It is so true that one often meets destiny on the path taken to avoid it.
TLDR; Use image based 'A for Apple, B for Boy' aka the 'Kindergarten training' to filter out bots from humans. Ask questions that are human, to figure out humans in other words.
Problems with Solve's captchas:
* Requires Flash plugin
* Contains sound (not critical to solving a captcha but not great when your laptop suddenly plays ad audio in a library)
* Payout rates are horrible. You earn a few cents for every couple thousand video captchas solved.
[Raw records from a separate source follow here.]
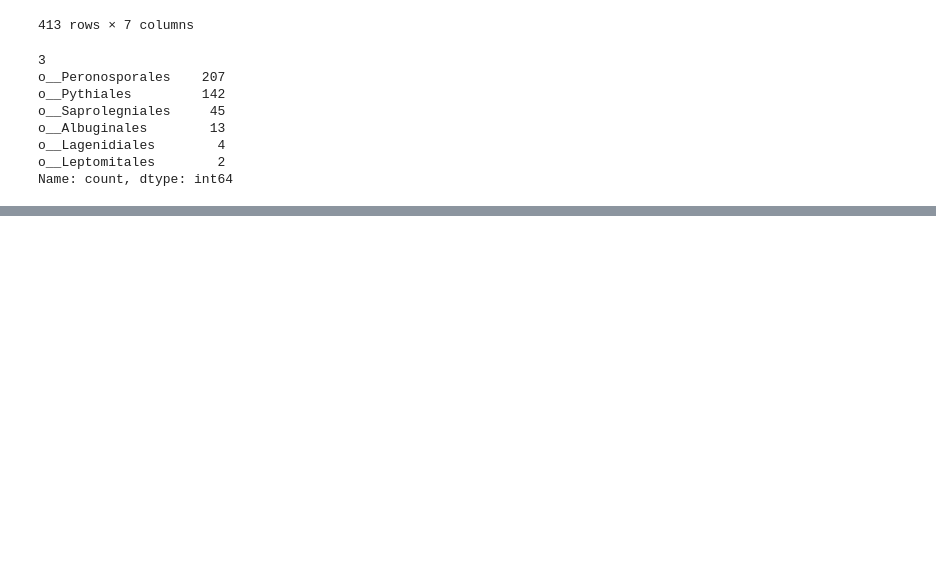
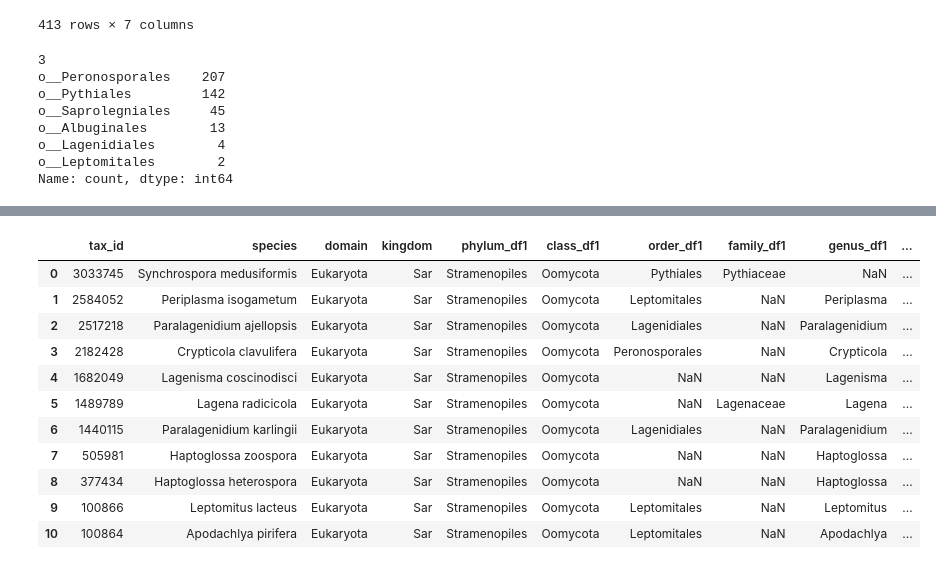
Before and after one commit to Thomas1664/metadbgen, a Jupyter notebook: taxonomy.ipynb, the cells around one changed output, grey strips where cells are left out. Saved outputs shown, nothing was run; the diff lists cells and outputs as text; code cells hidden in the pictures; blank space fills up the shorter version.

```diff
--- a/taxonomy.ipynb
+++ b/taxonomy.ipynb
@@ -83,0 +102,3 @@ tax
+# %%
+tax_in_db = tax[tax['tax_id'].isin(meta['tax_id_sanitized'])]
+tax_in_db
@@ -83,0 +125,3 @@ tax
+# %%
+rows_with_nan = tax_in_db[tax_in_db.isna().any(axis=1)]
+rows_with_nan
@@ -181,3 +238,38 @@ o__Albuginales        13
 o__Lagenidiales        4
 o__Leptomitales        2
 Name: count, dtype: int64
+# %%
+import pandas as pd
+
+df = pd.read_csv('data/taxonomy/NameUsage.tsv', sep='\t', header=0, names=[
+    "id", "parent", "status", "rank", "scientificName", "authorship"
+])
+
+# Lookup dicts
+id_to_name = dict(zip(df["id"], df["scientificName"]))
+id_to_parent = dict(zip(df["id"], df["parent"]))
+id_to_rank = dict(zip(df["id"], df["rank"]))
+
+# Function to climb lineage
+def build_lineage_dict(taxon_id):
+    lineage = {}
+    while taxon_id in id_to_parent and taxon_id in id_to_name:
+        rank = id_to_rank[taxon_id].lower()
+        lineage[rank] = id_to_name[taxon_id]
+        taxon_id = id_to_parent[taxon_id]
+        if taxon_id not in id_to_name and taxon_id not in id_to_parent:
+            break
+    return lineage
+
+# Build only for species
+lineages = []
+for _, row in df[df["rank"] == "species"].iterrows():
+    lineage_dict = build_lineage_dict(row["id"])
+    lineages.append(lineage_dict)
+
+result = pd.DataFrame(lineages)
+
+# Force consistent rank order
+rank_order = ["phylum", "class", "order", "family", "genus", "species"]
+result = result.reindex(columns=rank_order)
+result
@@ -183,0 +303,16 @@ Name: count, dtype: int64
+# %%
+merged = rows_with_nan.merge(result, on='species', suffixes=('_df1', '_backup'), how='left')
+merged
+# %% [output]
+|  | tax_id | species | domain | kingdom | phylum_df1 | class_df1 | order_df1 | family_df1 | genus_df1 | ... |
+| 0 | 3033745 | Synchrospora medusiformis | Eukaryota | Sar | Stramenopiles | Oomycota | Pythiales | Pythiaceae | NaN | ... |
+| 1 | 2584052 | Periplasma isogametum | Eukaryota | Sar | Stramenopiles | Oomycota | Leptomitales | NaN | Periplasma | ... |
+| 2 | 2517218 | Paralagenidium ajellopsis | Eukaryota | Sar | Stramenopiles | Oomycota | Lagenidiales | NaN | Paralagenidium | ... |
+| 3 | 2182428 | Crypticola clavulifera | Eukaryota | Sar | Stramenopiles | Oomycota | Peronosporales | NaN | Crypticola | ... |
+| 4 | 1682049 | Lagenisma coscinodisci | Eukaryota | Sar | Stramenopiles | Oomycota | NaN | NaN | Lagenisma | ... |
+| 5 | 1489789 | Lagena radicicola | Eukaryota | Sar | Stramenopiles | Oomycota | NaN | Lagenaceae | Lagena | ... |
+| 6 | 1440115 | Paralagenidium karlingii | Eukaryota | Sar | Stramenopiles | Oomycota | Lagenidiales | NaN | Paralagenidium | ... |
+| 7 | 505981 | Haptoglossa zoospora | Eukaryota | Sar | Stramenopiles | Oomycota | NaN | NaN | Haptoglossa | ... |
+| 8 | 377434 | Haptoglossa heterospora | Eukaryota | Sar | Stramenopiles | Oomycota | NaN | NaN | Haptoglossa | ... |
+| 9 | 100866 | Leptomitus lacteus | Eukaryota | Sar | Stramenopiles | Oomycota | Leptomitales | NaN | Leptomitus | ... |
+| 10 | 100864 | Apodachlya pirifera | Eukaryota | Sar | Stramenopiles | Oomycota | Leptomitales | NaN | Apodachlya | ... |
```
Also changed, not shown: parts of 11 cells of this notebook, 16 other files.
Successful solved percentage rates are also poor
Here's an example that I got while trying to register an API account: https://www.wolframalpha.com/input/?i=One+%2B+3+equals+%3F
And, slightly related, one of my favorite lighthearted sites: http://www.captchacomics.com/
How about that for a captcha?
It talks about capchas vs ocr technologies and capchas solving companies in India.
Turing test passed. ;-)
1) Ask user to do a relatively expensive computation. This can be done in the background while the user is typing his post.
2) Request a small amount of money (10c) per comment. Good websites will return the money to non-spam commenters, will keep spammer's money. This however requires working microtransactions.
2) Requesting a small amount of money may work. Alternatively requesting a user to do some useful task (like Amazon Turk HIT) to get some funds.
Take the first one: 'Secretary' is clearly out of some book. The other thing is the real test. Now, reCaptcha never gives you real words as a test, so he shouldn't be surprised that it isn't a real word.
The third captcha complained about is actually incredibly easy. The first thing is clearly the word form a book, so you can just type a short bit of nonsense there. The second thing is 'ndaaar'. It's pretty legible and easy to enter. Other 'impossible' ones are pretty easy also.
Again, not trying to pick on the author, but hopefully someone will have an easier time after reading this comment. And while Captchas are annoying, I don't really feel they are impossible.
Edit: To the commenter below - I have no idea what green names mean here, so I don't know how that influences people. What do they represent?
For reCAPTCHA it used to be close to 100% success for me, but something has certainly changed with them, I don't know if it was intentional or is the result of a dwindling data set and as an end user, it doesn't matter, what matters is that they are really difficult to solve now.